EXCERPTED DATA below:
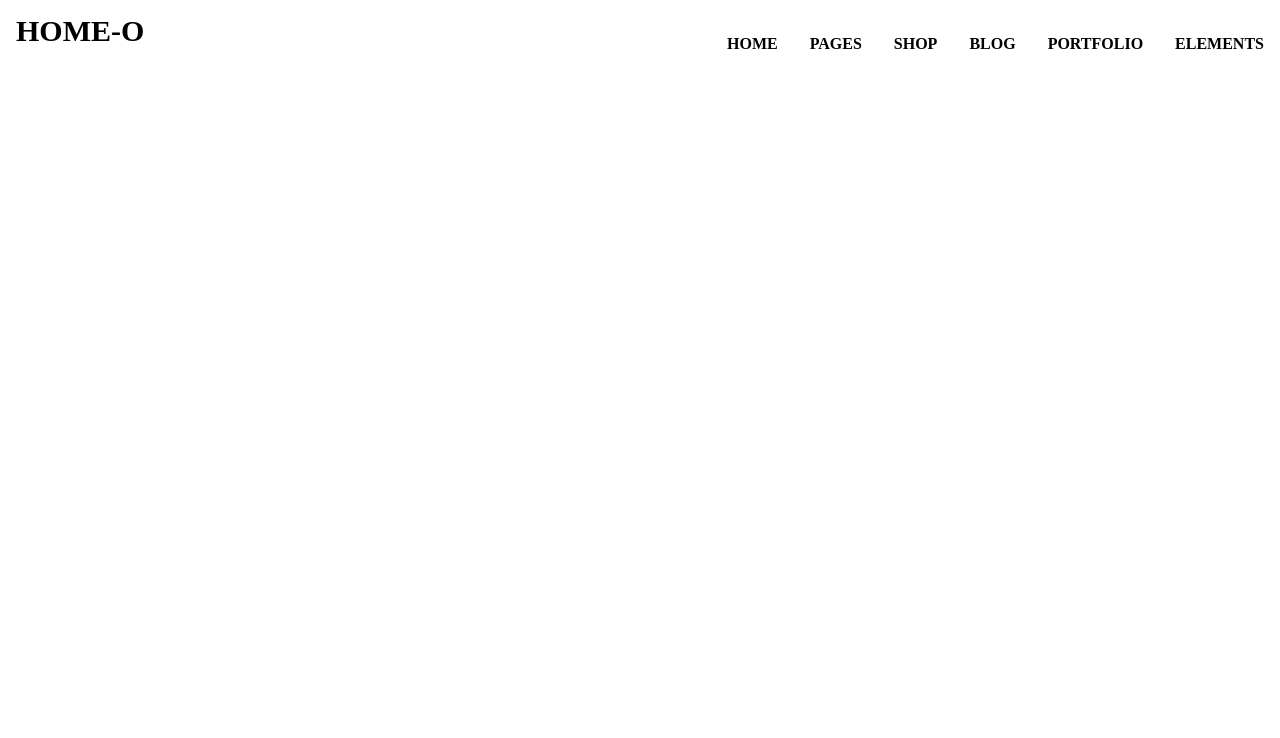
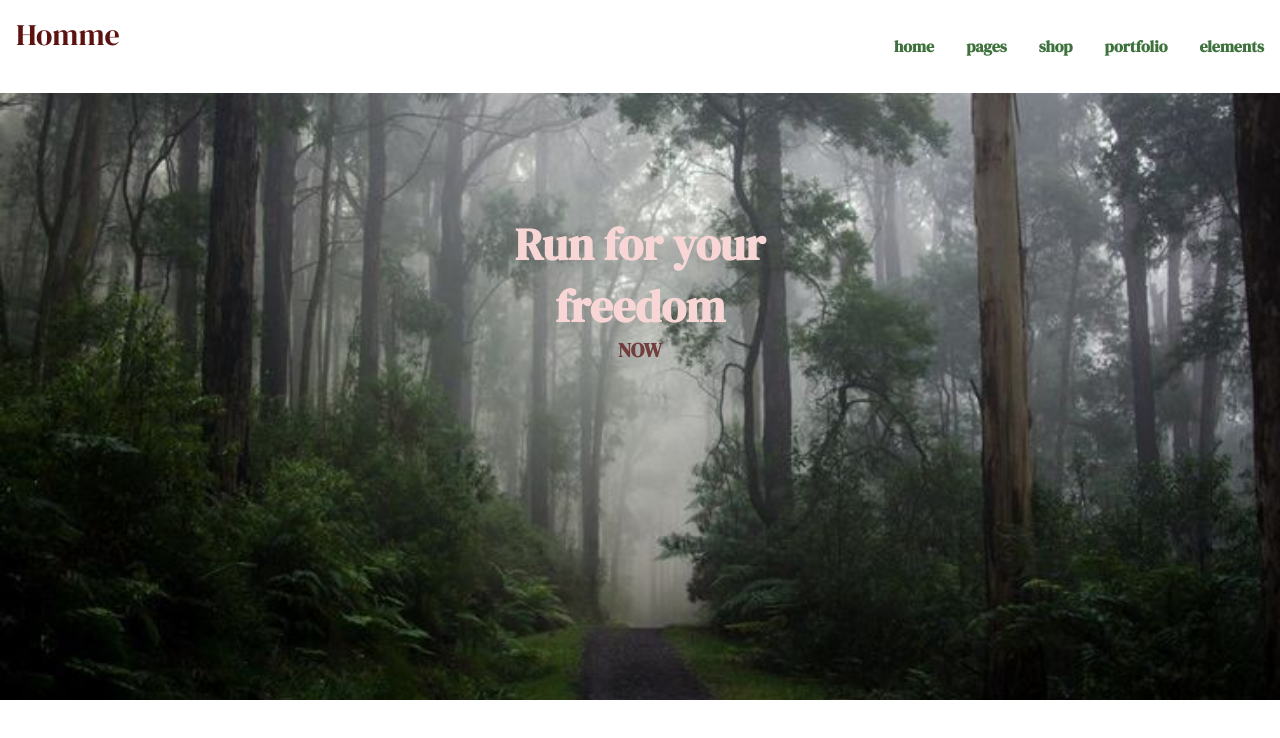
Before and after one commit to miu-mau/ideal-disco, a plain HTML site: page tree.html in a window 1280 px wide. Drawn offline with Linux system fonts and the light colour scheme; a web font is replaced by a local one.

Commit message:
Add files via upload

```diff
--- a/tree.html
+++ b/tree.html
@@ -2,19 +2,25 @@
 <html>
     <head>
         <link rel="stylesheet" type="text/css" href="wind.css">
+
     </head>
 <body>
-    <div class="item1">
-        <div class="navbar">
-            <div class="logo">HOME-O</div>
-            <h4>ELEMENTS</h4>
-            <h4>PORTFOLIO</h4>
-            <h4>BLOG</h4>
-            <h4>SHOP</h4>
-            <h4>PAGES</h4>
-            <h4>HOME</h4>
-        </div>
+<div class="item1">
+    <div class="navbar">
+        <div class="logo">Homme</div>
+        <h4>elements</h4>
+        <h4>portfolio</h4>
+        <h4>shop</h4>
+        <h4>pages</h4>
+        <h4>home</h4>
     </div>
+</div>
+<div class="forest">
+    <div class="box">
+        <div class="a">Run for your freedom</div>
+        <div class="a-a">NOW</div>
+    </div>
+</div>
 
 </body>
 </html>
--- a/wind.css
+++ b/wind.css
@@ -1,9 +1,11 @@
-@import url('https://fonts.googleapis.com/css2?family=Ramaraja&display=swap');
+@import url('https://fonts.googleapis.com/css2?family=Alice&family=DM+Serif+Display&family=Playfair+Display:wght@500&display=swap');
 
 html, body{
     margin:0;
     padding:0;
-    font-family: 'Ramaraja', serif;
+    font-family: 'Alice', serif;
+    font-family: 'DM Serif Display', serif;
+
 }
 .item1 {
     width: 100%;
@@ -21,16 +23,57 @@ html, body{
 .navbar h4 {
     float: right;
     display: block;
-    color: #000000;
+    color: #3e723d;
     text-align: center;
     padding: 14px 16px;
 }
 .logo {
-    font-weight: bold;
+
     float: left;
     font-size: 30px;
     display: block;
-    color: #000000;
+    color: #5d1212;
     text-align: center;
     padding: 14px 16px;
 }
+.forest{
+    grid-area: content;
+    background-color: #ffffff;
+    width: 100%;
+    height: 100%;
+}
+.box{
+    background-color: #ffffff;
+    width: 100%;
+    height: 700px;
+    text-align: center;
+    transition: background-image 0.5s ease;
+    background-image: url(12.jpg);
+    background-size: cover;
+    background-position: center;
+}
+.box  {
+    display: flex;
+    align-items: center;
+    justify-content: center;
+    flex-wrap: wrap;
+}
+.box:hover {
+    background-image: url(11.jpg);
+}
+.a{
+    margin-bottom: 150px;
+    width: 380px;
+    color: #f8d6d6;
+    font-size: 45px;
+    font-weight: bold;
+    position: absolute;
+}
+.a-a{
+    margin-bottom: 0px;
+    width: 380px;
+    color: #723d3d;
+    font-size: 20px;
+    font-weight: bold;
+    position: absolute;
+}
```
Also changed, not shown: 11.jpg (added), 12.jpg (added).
End of EXCERPTED DATA.
## WHAT TO WORK ON
Read through the entries and copy every line that includes "color".

## EXERCISE RESPONSE
-    color: #000000;
+    color: #3e723d;
-    color: #000000;
+    color: #5d1212;
+    background-color: #ffffff;
+    background-color: #ffffff;
+    color: #f8d6d6;
+    color: #723d3d;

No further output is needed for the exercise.